_The task_
Collect the lines of the entries where "Chancay" shows up.

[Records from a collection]

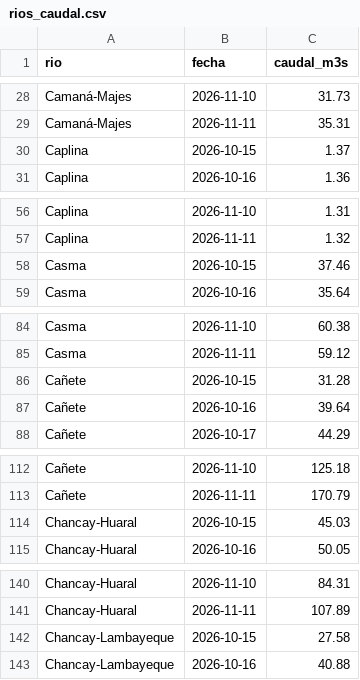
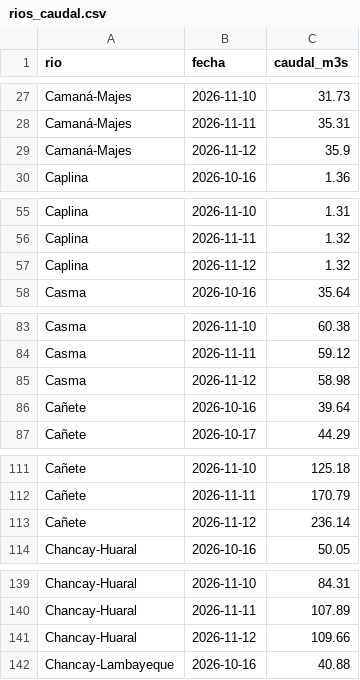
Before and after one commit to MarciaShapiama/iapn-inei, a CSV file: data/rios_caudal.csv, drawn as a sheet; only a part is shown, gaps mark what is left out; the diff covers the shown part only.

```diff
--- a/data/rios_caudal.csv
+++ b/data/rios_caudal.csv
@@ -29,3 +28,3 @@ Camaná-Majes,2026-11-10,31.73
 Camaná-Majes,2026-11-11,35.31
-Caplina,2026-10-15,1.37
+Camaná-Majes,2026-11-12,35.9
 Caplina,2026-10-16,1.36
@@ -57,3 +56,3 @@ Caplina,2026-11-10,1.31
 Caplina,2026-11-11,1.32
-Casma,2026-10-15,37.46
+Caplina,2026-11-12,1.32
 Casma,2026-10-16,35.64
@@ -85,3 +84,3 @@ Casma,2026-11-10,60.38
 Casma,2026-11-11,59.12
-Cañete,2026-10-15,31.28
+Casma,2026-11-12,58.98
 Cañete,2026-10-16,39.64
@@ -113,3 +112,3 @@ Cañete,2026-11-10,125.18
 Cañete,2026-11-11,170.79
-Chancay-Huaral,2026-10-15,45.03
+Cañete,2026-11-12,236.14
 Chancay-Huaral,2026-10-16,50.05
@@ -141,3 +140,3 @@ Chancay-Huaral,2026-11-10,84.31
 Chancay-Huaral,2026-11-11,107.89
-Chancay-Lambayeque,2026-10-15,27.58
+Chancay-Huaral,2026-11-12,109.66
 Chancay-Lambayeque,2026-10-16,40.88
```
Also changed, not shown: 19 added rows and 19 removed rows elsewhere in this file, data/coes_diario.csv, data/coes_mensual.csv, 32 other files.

* * *

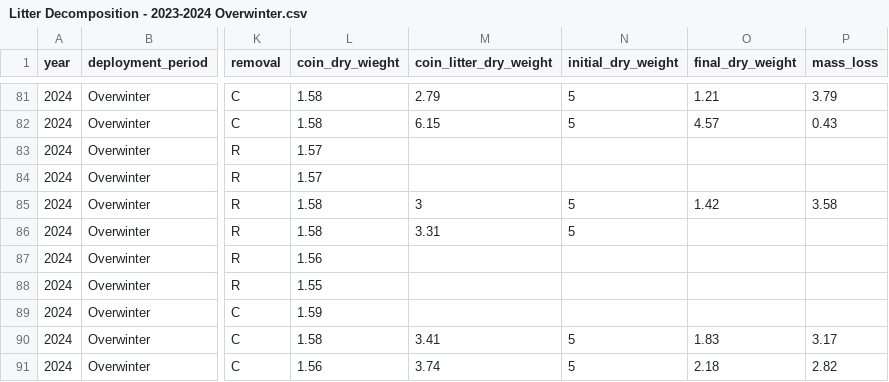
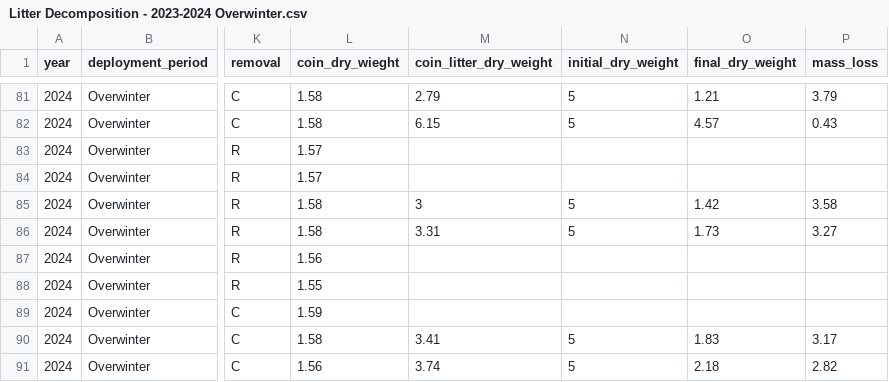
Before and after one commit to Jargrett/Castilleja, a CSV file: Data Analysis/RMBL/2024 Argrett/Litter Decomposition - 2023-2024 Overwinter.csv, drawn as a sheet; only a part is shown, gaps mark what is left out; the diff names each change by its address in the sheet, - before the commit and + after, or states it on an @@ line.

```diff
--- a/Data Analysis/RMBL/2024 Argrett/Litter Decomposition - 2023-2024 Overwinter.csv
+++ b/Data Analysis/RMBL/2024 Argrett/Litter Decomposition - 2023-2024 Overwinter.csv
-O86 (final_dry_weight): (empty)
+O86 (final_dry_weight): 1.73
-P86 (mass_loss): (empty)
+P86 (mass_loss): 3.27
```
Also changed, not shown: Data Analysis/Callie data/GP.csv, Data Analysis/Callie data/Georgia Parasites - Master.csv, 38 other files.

...

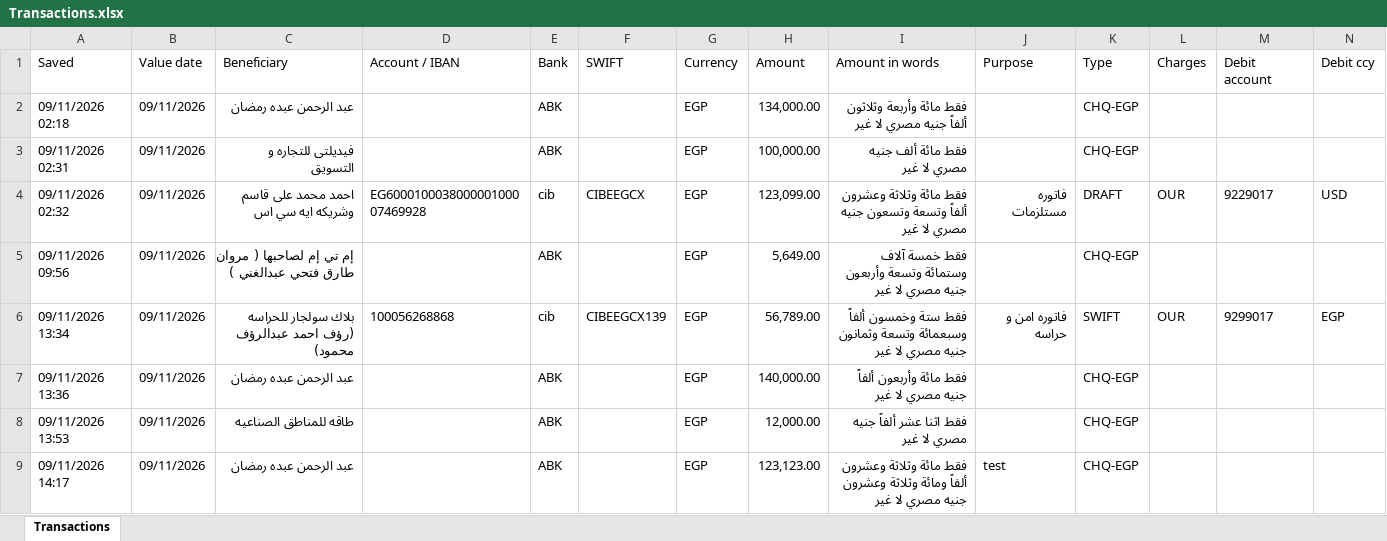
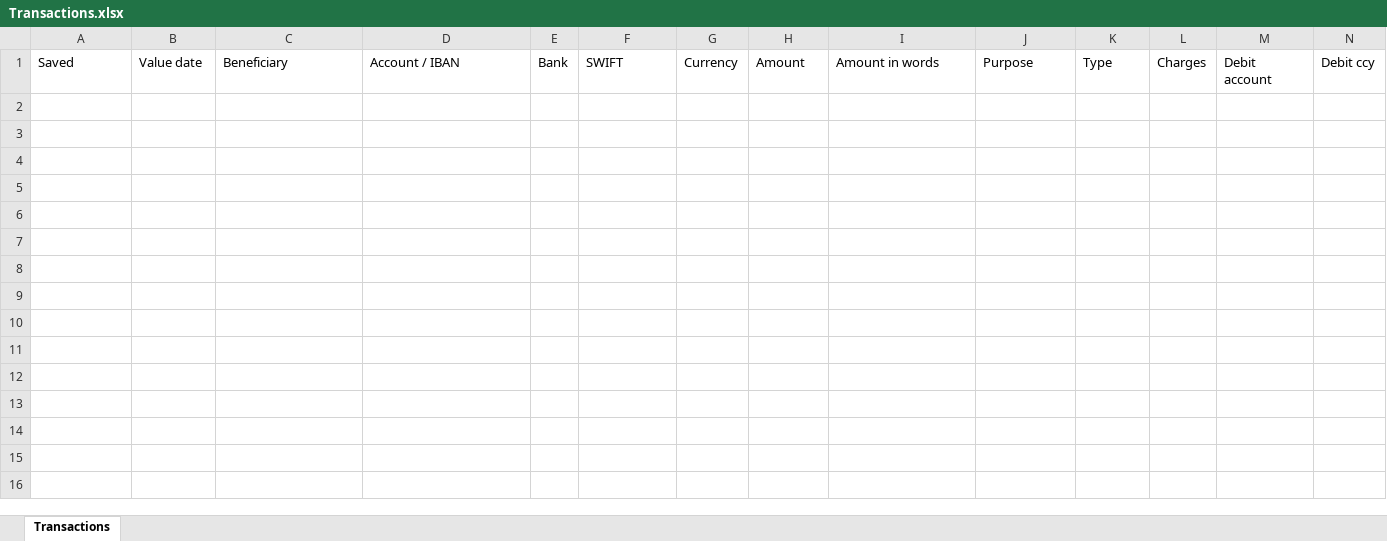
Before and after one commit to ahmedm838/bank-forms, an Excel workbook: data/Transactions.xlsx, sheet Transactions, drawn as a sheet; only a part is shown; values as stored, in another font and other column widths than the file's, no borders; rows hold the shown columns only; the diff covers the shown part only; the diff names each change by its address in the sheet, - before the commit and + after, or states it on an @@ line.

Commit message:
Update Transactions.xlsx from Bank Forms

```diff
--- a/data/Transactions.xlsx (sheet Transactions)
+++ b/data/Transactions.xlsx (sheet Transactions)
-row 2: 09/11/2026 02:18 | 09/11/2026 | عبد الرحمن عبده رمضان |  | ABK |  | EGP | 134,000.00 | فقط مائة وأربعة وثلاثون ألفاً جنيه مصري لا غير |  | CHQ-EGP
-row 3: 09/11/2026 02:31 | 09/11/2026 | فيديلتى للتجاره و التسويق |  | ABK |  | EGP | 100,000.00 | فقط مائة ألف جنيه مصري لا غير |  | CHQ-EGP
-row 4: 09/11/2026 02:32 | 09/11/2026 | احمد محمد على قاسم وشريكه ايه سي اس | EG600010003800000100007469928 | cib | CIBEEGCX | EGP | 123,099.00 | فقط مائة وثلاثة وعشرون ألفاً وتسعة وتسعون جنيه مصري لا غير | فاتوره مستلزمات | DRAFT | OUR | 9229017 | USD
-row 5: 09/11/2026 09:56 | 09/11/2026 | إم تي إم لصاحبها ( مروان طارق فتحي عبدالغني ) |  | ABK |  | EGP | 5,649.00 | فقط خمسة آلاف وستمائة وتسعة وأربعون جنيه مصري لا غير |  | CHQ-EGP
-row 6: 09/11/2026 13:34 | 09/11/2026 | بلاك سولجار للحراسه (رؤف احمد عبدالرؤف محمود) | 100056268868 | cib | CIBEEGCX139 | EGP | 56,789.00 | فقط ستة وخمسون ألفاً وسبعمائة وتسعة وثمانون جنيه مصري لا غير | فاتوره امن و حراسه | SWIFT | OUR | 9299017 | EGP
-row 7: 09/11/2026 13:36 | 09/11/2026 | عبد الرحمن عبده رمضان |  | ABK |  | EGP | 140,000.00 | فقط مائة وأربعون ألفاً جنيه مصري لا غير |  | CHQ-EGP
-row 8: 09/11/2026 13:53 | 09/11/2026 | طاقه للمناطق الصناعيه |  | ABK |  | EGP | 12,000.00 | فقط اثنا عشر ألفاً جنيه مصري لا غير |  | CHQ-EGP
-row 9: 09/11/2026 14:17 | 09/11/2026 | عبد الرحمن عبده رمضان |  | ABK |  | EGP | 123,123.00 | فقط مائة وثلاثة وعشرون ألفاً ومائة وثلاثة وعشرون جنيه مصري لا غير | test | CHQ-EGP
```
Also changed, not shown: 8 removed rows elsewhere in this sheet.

_Output of the task_
-Chancay-Huaral,2026-10-15,45.03
 Chancay-Huaral,2026-10-16,50.05
@@ -141,3 +140,3 @@ Chancay-Huaral,2026-11-10,84.31
 Chancay-Huaral,2026-11-11,107.89
-Chancay-Lambayeque,2026-10-15,27.58
+Chancay-Huaral,2026-11-12,109.66
 Chancay-Lambayeque,2026-10-16,40.88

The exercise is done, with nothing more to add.